## Information
━━━━━━━━━━━━━━━━━━━━

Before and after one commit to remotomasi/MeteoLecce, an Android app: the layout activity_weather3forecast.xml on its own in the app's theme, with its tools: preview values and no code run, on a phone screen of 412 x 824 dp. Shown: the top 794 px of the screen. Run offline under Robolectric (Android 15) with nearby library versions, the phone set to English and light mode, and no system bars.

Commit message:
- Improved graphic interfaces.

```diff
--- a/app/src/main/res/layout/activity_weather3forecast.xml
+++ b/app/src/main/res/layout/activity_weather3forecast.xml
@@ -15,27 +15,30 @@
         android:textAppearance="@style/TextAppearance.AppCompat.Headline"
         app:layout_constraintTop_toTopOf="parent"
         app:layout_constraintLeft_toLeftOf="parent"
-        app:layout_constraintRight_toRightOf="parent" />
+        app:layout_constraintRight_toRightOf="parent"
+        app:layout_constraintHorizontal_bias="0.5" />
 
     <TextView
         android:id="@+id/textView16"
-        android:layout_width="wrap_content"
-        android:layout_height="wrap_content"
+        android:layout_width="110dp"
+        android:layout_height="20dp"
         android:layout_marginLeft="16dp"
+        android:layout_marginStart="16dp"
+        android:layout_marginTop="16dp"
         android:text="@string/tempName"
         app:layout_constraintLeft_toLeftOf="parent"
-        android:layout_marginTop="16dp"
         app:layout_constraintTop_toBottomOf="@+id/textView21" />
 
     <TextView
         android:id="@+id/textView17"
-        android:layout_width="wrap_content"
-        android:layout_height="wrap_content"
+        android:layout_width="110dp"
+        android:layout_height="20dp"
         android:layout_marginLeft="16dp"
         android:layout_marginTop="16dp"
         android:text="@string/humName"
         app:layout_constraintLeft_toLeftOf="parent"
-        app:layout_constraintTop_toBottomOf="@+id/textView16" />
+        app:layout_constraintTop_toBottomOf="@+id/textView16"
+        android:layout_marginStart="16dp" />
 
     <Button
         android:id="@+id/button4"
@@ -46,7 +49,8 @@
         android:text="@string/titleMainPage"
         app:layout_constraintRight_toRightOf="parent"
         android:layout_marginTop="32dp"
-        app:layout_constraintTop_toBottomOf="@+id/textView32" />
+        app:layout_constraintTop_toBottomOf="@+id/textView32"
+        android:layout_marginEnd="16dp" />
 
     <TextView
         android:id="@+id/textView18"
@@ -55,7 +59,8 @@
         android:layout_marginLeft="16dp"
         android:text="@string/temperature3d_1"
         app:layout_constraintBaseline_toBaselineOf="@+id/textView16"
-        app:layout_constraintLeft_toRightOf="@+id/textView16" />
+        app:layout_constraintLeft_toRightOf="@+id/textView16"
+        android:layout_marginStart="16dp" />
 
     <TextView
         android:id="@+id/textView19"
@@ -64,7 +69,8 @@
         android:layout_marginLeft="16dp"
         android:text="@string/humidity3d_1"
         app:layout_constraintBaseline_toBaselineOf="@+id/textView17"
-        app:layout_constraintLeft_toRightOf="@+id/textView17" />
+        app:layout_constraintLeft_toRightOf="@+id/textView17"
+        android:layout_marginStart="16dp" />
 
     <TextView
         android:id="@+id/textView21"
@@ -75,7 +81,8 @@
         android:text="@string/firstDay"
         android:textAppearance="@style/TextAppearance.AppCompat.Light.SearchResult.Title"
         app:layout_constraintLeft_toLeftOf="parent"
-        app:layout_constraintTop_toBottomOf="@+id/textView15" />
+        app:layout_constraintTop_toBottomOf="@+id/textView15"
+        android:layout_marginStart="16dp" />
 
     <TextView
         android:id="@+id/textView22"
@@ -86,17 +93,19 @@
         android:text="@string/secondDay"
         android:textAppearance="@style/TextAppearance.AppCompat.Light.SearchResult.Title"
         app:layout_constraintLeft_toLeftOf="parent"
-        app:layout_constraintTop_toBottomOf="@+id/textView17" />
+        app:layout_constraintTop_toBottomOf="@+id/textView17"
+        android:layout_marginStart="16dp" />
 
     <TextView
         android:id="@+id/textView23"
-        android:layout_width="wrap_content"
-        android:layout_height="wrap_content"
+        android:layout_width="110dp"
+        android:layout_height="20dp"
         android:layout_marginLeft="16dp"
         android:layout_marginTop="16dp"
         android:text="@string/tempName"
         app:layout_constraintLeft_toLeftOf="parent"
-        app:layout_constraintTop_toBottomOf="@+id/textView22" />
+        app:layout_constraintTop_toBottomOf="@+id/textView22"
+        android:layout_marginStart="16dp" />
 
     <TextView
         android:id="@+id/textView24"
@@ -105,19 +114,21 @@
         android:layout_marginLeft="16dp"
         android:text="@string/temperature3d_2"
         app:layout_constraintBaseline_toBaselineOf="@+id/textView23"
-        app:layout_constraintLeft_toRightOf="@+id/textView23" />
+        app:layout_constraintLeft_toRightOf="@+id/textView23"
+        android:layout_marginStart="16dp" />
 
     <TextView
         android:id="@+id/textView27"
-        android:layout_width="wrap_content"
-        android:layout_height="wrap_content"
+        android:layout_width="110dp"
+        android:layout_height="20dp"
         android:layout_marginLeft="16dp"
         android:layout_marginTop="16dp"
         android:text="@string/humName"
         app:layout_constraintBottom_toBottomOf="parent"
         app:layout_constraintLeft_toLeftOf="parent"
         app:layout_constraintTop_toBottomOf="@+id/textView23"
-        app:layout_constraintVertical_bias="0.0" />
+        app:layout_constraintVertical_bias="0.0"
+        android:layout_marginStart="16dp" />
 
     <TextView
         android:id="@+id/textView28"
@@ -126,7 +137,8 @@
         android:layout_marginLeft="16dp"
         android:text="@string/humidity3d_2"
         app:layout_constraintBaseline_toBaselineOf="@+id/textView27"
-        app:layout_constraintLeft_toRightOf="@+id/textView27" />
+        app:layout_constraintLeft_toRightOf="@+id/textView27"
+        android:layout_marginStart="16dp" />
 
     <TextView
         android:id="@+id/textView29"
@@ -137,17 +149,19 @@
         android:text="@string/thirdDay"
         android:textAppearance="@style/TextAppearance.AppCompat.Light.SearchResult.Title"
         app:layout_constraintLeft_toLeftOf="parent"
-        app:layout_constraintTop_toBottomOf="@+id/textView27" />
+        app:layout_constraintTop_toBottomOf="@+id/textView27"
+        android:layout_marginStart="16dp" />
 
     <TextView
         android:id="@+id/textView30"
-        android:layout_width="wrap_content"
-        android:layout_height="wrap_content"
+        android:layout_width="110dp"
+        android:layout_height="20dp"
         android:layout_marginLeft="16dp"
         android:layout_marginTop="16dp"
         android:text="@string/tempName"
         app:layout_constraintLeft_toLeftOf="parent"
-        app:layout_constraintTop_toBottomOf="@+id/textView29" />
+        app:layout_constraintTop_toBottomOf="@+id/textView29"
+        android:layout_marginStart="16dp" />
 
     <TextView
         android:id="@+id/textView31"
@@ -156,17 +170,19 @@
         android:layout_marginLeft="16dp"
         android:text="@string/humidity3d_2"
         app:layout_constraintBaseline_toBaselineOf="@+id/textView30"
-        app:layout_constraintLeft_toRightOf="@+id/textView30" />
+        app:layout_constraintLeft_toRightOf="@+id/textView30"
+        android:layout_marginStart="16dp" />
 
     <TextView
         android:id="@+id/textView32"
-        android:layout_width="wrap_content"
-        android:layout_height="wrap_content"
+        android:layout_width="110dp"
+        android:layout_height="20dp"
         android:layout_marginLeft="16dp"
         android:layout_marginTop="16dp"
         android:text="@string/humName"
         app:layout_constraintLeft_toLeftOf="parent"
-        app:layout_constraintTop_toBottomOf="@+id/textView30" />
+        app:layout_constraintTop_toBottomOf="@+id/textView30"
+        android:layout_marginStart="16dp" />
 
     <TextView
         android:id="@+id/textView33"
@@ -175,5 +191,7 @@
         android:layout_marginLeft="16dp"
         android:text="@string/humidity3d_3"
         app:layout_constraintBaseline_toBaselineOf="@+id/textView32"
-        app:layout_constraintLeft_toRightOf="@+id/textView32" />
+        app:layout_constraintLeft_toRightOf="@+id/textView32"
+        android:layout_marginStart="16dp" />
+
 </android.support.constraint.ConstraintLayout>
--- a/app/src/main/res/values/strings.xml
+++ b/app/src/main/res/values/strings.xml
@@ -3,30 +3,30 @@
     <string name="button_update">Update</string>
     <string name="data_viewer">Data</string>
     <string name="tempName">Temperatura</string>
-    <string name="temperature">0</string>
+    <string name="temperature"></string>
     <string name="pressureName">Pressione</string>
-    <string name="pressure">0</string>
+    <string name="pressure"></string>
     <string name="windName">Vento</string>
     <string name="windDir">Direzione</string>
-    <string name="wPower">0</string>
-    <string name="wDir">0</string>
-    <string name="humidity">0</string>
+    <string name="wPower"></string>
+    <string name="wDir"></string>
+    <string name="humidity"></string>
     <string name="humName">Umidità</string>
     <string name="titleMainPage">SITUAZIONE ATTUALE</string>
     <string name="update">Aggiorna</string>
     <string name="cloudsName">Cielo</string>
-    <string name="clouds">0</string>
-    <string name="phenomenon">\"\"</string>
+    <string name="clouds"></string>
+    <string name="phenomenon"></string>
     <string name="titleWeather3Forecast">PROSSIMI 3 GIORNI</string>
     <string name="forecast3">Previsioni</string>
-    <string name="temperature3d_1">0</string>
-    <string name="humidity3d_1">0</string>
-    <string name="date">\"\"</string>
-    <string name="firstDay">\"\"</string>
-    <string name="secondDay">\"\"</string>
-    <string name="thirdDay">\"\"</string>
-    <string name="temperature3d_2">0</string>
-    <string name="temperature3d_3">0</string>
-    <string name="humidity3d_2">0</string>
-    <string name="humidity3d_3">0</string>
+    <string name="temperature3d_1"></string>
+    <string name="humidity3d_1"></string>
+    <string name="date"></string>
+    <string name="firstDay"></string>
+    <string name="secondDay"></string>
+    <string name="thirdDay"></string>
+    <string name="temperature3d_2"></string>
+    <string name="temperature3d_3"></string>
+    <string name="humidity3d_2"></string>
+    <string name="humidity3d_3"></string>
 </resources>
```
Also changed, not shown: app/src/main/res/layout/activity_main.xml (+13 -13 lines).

━━━━━━━━━━━━━━━━━━━━

## Activity
Filter the preceding entries down to the lines with "wDir".

## Exercise result
-    <string name="wDir">0</string>
+    <string name="wDir"></string>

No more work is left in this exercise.